After the coffee break, Dr. Marc Sprenger, the AMR Director of the WHO spoke to us about the sheer importance of antimicrobial resistance and how it will affect healthcare gravely if it isn’t controlled – for example there are already multidrug resistant strains of gonorrhea in circulation – if nothing is done, people will begin to die from previously curable diseases because the infective organisms will be immune to the drugs that we have. (This is why your doctor tells you not to take antibiotics unless you are prescribed it by a doctor and you MUST complete your doses!)
Next we had a powerful keynote speech by the Executive Director of UNAIDS, Michel Sidibe, who spoke to us emphatically about the work UNAIDS has been doing to end discrimination in healthcare, which included being a key sponsor of the IFMSA PreWHA!
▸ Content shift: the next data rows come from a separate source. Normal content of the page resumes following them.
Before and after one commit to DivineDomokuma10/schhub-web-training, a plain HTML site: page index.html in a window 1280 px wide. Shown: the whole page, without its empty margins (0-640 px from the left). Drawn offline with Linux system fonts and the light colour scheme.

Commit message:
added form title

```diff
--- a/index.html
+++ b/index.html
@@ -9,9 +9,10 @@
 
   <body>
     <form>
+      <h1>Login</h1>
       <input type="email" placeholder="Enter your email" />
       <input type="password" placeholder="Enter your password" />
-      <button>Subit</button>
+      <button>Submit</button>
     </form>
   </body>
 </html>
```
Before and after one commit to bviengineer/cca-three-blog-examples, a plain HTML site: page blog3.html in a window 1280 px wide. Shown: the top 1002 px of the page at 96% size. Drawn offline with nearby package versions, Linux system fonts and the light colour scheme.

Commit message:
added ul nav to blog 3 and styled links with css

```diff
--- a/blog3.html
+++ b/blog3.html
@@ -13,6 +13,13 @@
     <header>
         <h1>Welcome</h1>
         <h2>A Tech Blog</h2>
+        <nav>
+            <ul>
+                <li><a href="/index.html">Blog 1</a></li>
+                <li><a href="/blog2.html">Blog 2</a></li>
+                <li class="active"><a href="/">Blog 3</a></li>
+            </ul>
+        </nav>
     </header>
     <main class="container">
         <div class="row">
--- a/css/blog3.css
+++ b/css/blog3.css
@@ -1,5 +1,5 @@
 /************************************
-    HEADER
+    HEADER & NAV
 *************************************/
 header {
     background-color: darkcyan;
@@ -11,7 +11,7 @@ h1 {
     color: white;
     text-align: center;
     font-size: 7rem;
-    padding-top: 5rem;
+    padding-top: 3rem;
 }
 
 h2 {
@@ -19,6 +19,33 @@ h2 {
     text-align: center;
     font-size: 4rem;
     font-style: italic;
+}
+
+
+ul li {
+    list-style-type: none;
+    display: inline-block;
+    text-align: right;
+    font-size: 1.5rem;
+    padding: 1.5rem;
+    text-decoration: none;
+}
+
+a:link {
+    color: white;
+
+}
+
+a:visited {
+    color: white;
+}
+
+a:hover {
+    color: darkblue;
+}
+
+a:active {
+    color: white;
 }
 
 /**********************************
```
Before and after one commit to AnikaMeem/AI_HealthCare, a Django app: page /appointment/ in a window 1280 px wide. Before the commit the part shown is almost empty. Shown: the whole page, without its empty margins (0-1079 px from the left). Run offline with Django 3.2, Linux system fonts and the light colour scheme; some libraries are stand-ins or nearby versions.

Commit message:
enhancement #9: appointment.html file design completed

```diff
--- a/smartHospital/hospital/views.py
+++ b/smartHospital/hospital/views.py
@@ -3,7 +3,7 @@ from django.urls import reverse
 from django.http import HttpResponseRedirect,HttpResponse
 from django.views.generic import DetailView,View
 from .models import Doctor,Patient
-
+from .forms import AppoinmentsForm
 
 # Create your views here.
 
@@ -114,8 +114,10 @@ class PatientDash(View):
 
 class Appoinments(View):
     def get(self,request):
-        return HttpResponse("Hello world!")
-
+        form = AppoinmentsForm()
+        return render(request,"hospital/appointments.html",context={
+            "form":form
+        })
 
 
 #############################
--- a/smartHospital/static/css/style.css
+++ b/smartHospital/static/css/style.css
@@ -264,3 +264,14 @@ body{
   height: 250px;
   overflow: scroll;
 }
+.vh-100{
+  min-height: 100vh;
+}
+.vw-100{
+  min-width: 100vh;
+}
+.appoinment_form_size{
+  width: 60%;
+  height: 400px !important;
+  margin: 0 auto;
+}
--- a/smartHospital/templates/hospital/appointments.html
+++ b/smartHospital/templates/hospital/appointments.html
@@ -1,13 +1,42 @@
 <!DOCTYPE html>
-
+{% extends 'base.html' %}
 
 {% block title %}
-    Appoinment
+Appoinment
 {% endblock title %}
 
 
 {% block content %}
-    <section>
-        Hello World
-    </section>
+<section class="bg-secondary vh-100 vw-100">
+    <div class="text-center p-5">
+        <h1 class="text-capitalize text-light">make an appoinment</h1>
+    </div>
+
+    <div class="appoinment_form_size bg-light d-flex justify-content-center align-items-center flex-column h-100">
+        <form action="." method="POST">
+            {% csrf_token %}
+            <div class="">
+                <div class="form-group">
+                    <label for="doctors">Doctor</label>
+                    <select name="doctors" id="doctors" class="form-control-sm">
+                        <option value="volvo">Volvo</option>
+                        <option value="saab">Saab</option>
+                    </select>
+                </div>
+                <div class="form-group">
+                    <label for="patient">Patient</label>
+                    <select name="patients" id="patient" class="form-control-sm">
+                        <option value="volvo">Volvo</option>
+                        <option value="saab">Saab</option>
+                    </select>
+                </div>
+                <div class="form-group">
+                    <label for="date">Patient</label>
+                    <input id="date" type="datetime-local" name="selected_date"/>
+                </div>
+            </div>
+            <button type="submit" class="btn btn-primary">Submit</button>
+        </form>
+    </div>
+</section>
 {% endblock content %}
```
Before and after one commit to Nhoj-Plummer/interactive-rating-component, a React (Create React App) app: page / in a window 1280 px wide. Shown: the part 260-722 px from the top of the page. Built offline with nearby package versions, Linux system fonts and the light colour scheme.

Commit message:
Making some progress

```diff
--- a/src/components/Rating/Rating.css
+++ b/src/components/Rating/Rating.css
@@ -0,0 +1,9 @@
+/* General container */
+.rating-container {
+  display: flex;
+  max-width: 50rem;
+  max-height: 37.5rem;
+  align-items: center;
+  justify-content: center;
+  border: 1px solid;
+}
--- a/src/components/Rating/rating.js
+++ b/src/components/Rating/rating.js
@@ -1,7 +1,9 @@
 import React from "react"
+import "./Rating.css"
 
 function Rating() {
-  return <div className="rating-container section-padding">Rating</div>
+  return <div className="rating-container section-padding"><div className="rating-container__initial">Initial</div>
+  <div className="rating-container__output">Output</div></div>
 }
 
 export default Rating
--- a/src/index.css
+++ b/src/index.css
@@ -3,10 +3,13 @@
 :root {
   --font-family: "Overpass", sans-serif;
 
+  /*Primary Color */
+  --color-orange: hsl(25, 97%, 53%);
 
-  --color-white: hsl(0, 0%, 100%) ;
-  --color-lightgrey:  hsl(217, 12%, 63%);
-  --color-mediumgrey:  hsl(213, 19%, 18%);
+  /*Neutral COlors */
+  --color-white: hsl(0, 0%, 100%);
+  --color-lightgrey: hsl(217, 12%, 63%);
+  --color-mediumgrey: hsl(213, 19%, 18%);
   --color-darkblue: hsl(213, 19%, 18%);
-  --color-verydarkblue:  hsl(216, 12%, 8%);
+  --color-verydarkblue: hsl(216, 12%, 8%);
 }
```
We had an NCD Panel session about the importance of partnerships in beating NCDs and the panel included: Dr. Dudley Tarton, Rosie Tasker, Dr Diarmid Campbell-Landrum.
Shortly afterwards we had a session taken by Dr. Jim Campbell, Director Health Workforce Department of the WHO on the importance of the health workforce in achieving UHC – and it’s a no-brainer really, if we don’t have enough healthcare providers, we won’t be able to give everyone access to healthcare.
Dr. Yassen Tcolakov, an IFMSA Alumni, took the next session which was about putting advocacy into practice – something all the delegates definitely needed to learn about.
Last but not least for day two, I took the Social Media and Advocacy session where I spoke about the power of social media in bringing about positive change. The aim was to prepare delegates on how important the use of social media would be during the WHA to follow.
And it’s a wrap for day 1 and 2! I guess you can see why I had to divide the PreWHA post – this would have become an essay lool.
Part Two coming soon!